But unlike the past, I did not resort to dysfunctional behaviors or thoughts to hide from the fear. I didn’t deny the fear, I accepted it. I didn’t mask the fear with food, TV, or other insane addictions. I just sought the Lord, surrendered it to Him, and learned to be still in His presence.

I finally came to the point where I accepted death as an option. Would it be painful? Yes. Would I like it? Probably not. But I trusted God to do what was best.

Amazingly, miraculously, in the end, at just the right moment, God came through and I accepted the role that I’ve prepared for my whole life. Amen.

  • PS: Here’s my most recent experience with coyotes.

The passing of a good man

Last night a good man’s body died.

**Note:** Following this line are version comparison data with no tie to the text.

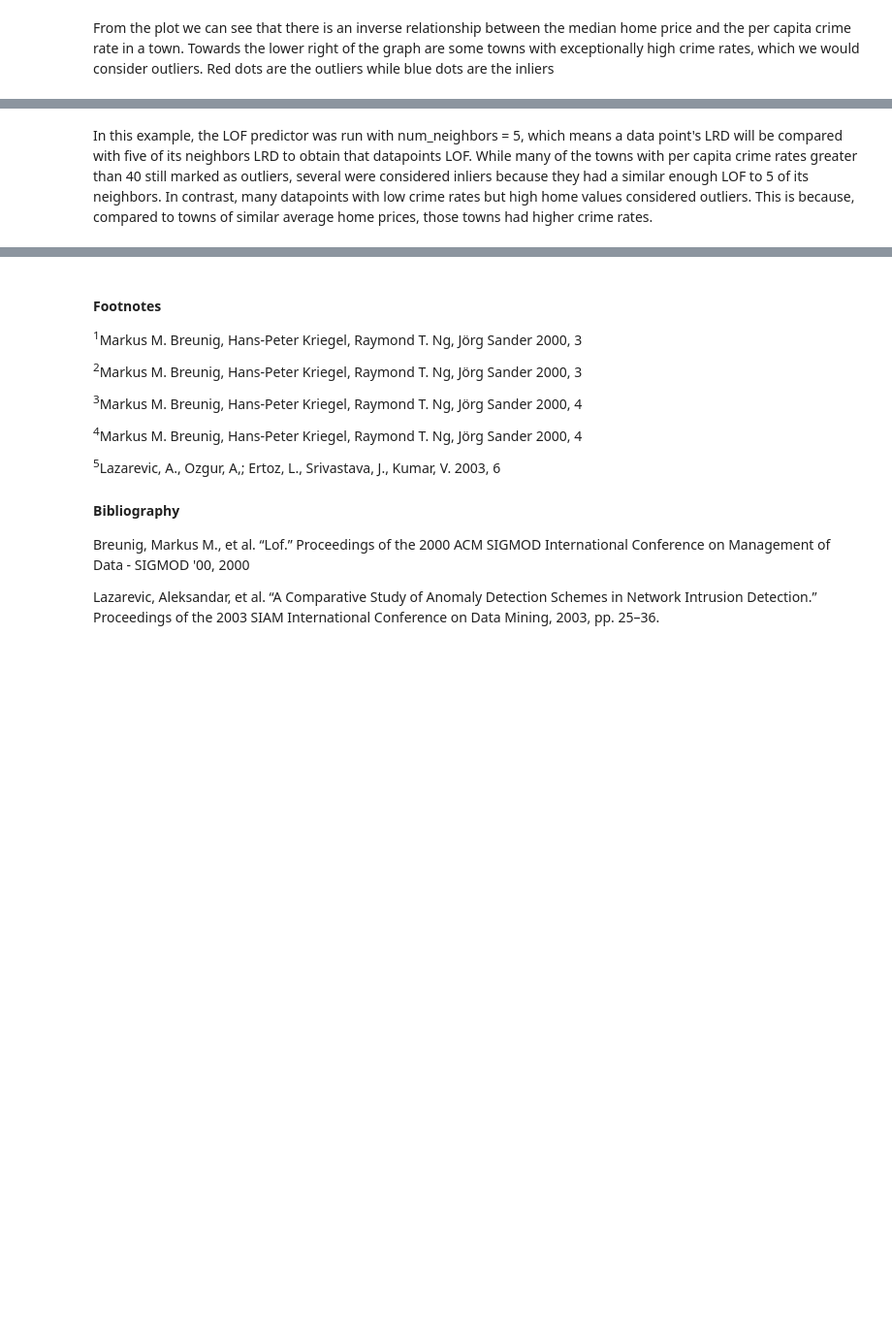
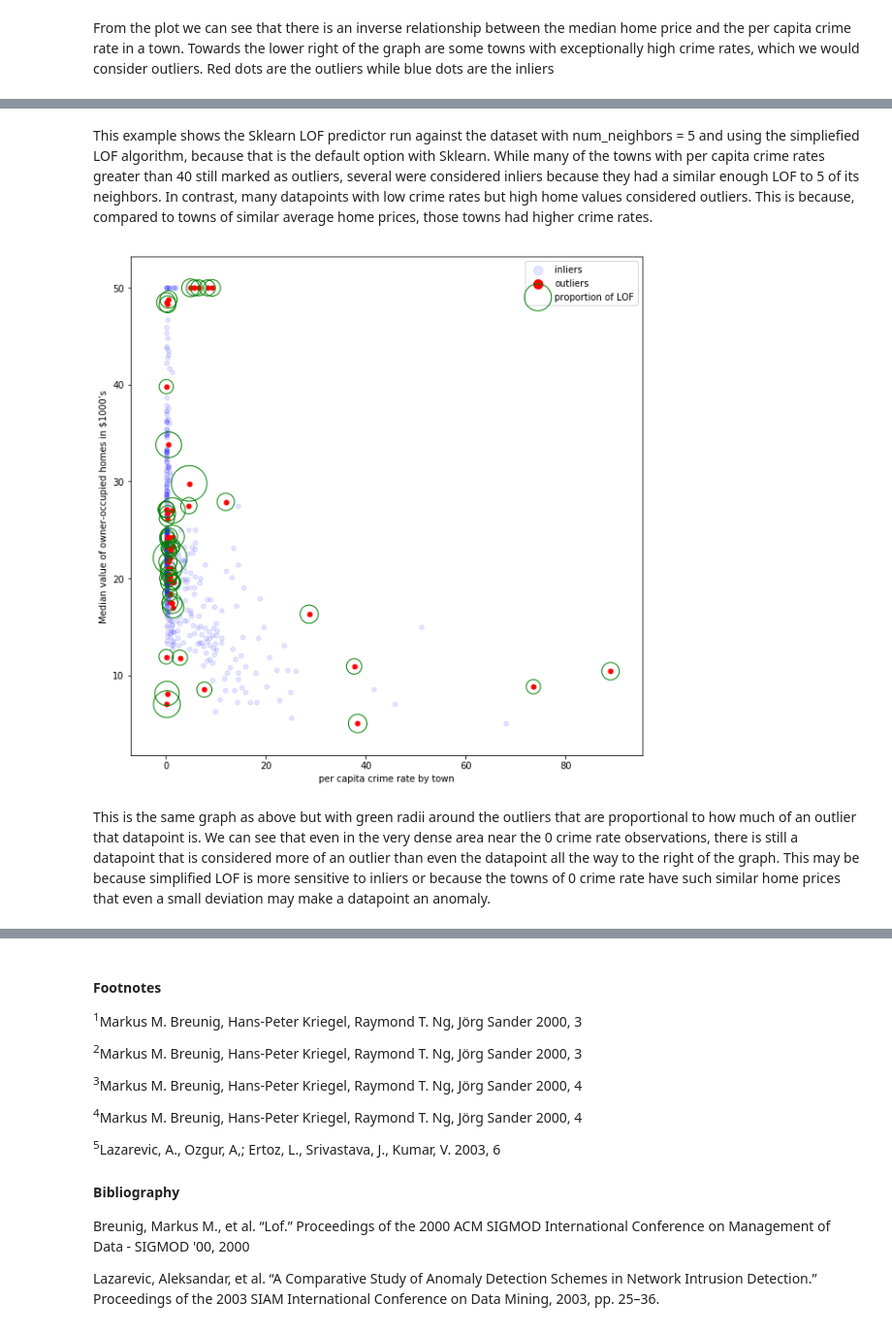
Before and after one commit to ckeisato/ML210LOFReport, a Jupyter notebook: index.ipynb, the cells around one changed output, grey strips where cells are left out. Shown: that part at 97% size. Saved outputs shown, nothing was run; the diff lists cells and outputs as text; code cells hidden in the pictures; blank space fills up the shorter version.

```diff
--- a/index.ipynb
+++ b/index.ipynb
@@ -86,5 +97,23 @@ plt.show()
 # %% [markdown]
-In this example, the LOF predictor was run with num_neighbors = 5, which means a data point's LRD will be compared with five of its neighbors LRD to obtain that datapoints LOF.  While many of the towns with per capita crime rates greater than 40 still marked as outliers, several were considered inliers because they had a similar enough LOF to 5 of its neighbors.  In contrast, many datapoints with low crime rates but high home values considered outliers.  This is because, compared to towns of similar average home prices, those towns had higher crime rates.
+This example shows the Sklearn LOF predictor run against the dataset with num_neighbors = 5 and using the simpliefied LOF algorithm, because that is the default option with Sklearn.  While many of the towns with per capita crime rates greater than 40 still marked as outliers, several were considered inliers because they had a similar enough LOF to 5 of its neighbors.  In contrast, many datapoints with low crime rates but high home values considered outliers.  This is because, compared to towns of similar average home prices, those towns had higher crime rates.
+# %%
+plt.figure(num=3, figsize=(10, 10))
+plt.scatter(data[inliers_array].loc[:, 'CRIM'], data[inliers_array].loc[:, 'MEDV'], c='b', marker='o', s=25, alpha=.1, label='inliers')
+plt.scatter(data[outliers_array].loc[:, 'CRIM'], data[outliers_array].loc[:, 'MEDV'], c='r', marker='o', s=25, label='outliers')
+plt.scatter(data[outliers_array].loc[:, 'CRIM'], data[outliers_array].loc[:, 'MEDV'], s=1500 * radius[outliers_array], facecolors='none', edgecolors='g', label='proportion of LOF')
+
+
+legend = plt.legend(loc='upper right')
+legend.legendHandles[0]._sizes = [100]
+legend.legendHandles[1]._sizes = [100]
+
+plt.xlabel("per capita crime rate by town")
+plt.ylabel("Median value of owner-occupied homes in $1000’s")
+plt.show()
+# %% [output]
+[figure, added]
+# %% [markdown]
+This is the same graph as above but with green radii around the outliers that are proportional to how much of an outlier that datapoint is.  We can see that even in the very dense area near the 0 crime rate observations, there is still a datapoint that is considered more of an outlier than even the datapoint all the way to the right of the graph.  This may be because simplified LOF is more sensitive to inliers or because the towns of 0 crime rate have such similar home prices that even a small deviation may make a datapoint an anomaly.
 # %% [markdown]
 The main advantage of LOF is that it recognizes local outliers that may not be found by other anomaly detection algorithms.  Because LOF is always a ratio of the density of a point and the density of its neighbors points, it will inherently be a local comparison.  Other outlier detection strategies may look for outliers using a global average and will not find such local anomalies.  Another advantage of LOF is that it can be extended for use in high dimensional data.  For example, LOF was one of the highest performing algorithms when used to detect network intrusion, for which there were 23 features to be analyzed.<sup>5</sup>  LOF is also easy to apply to many different datasets.
 
```
Also changed, not shown: parts of 4 cells of this notebook.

I say that because, based on the physical evidence and my personal spiritual beliefs, his consciousness and the essence of who he is, left the body on Sunday.  The time in between was spent in the company of his adult children and older grandchildren.  Witnessing moments of their grief and emotion and trying to be supportive and encouraging while remaining unobtrusive all while dealing with some ongoing emotional issues of my own has been an interesting thing.

I’ve known this family for 16 years and it has been a sporadic, distant, and sometimes hurtful relationship between the various family members and myself.  But, in all that time, this man never really participated in the family drama.  He was a quiet, solemn, and conservative man of faith.  If he disapproved or disagreed with you, he didn’t ridicule, belittle, or diminish you in any way.  He was the center and the calm in the midst of the storm.

We never really got to know each other at all.  My piece of that is because I was so busy struggling with my own issues and trying to protect myself from perceived rejection, I didn’t make the effort and assumed he didn’t care to.  However, since he was the grandfather of my youngest child, I recently made the effort to make sure she spent some time with him and her grandmother.  I’m so very glad I did.  The love that he displayed for her whenever she was around was immediate and genuine.  The smile that would light up his face and the laughter that would rumble out and fill the air were wonderful and warming.  Due to another recent death in the family, we actually got to spend some time in his company the day before his stroke, this past weekend.  It’s comforting to know that she made him smile some more just before he left us.

I had an opportunity to visit him in the ICU.  It was just the two of us.  I could see that the essence of who he was had moved out of the physical body.  As I stood there, my hand holding and touching his, I was overcome with sadness and grief because I hadn’t taken the time or made the effort to truly get to know this man and because my daughter didn’t have enough time to be with her grandpa, as well as the knowledge that the man I love was suffering such a great loss.  A few hours before he fully passed, I was made aware that he had carried a picture in his wallet of my two oldest children from the first year I was in relationship with his son.

That revelation comforted me and helped me to understand that, even though we always felt separated from the family, in his mind we were part of it.  I realized how much time and opportunity I have wasted because of my fears, misconceptions, and false beliefs.  I’m now facing the fact that I’ve been as guilty of judging the members of his family and rejecting them, as I have felt judged and rejected by them.

Sadly, this loss is what it has taken to wake me up, grow me up, and move me into willingness to step out of my comfort zone to be more interactive with the family as a whole.  Gladly, the family is coming together and connections are being made, that will hopefully grow beyond this period of grief and loss.  I’m looking forward to forming and facilitating attachments to family for myself and my daughter in ways not experienced by me and other members from my side of the family before.  I’m grateful for this legacy given to me by the passing of this good man.